++++ Data for analysis

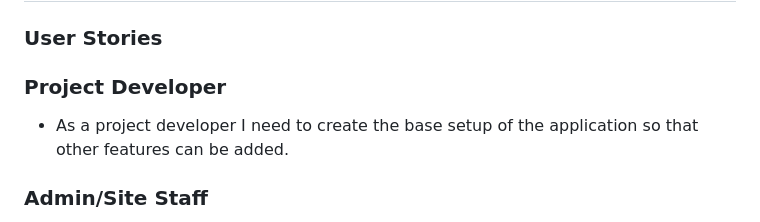
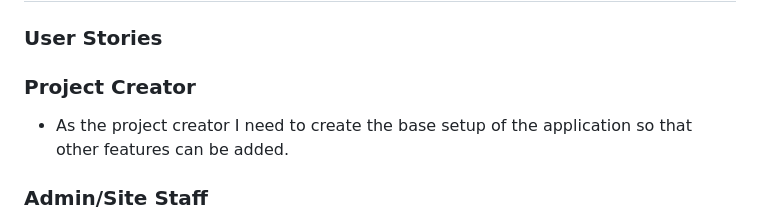
Before and after one commit to Caitriona71/symphonyblogcb, a Markdown page: README.md, the part around the change. Drawn GitHub-style.

Commit message:
Edit user stories in ReadMe file

```diff
--- a/README.md
+++ b/README.md
@@ -16,9 +16,9 @@ I used an agile project management method, together with the MoSCoW prioritizati
 
 ### User Stories
 
-### Project Developer
+### Project Creator
 
-- As a project developer I need to create the base setup of the application so that other features can be added.
+- As the project creator I need to create the base setup of the application so that other features can be added.
 
 ### Admin/Site Staff
 
```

++++++++

Work item =
Reproduce the entries above word for word. Pictures stay out.

Written answer =
Before and after one commit to Caitriona71/symphonyblogcb, a Markdown page: README.md, the part around the change. Drawn GitHub-style.

Commit message:
Edit user stories in ReadMe file

```diff
--- a/README.md
+++ b/README.md
@@ -16,9 +16,9 @@ I used an agile project management method, together with the MoSCoW prioritizati
 
 ### User Stories
 
-### Project Developer
+### Project Creator
 
-- As a project developer I need to create the base setup of the application so that other features can be added.
+- As the project creator I need to create the base setup of the application so that other features can be added.
 
 ### Admin/Site Staff
 
```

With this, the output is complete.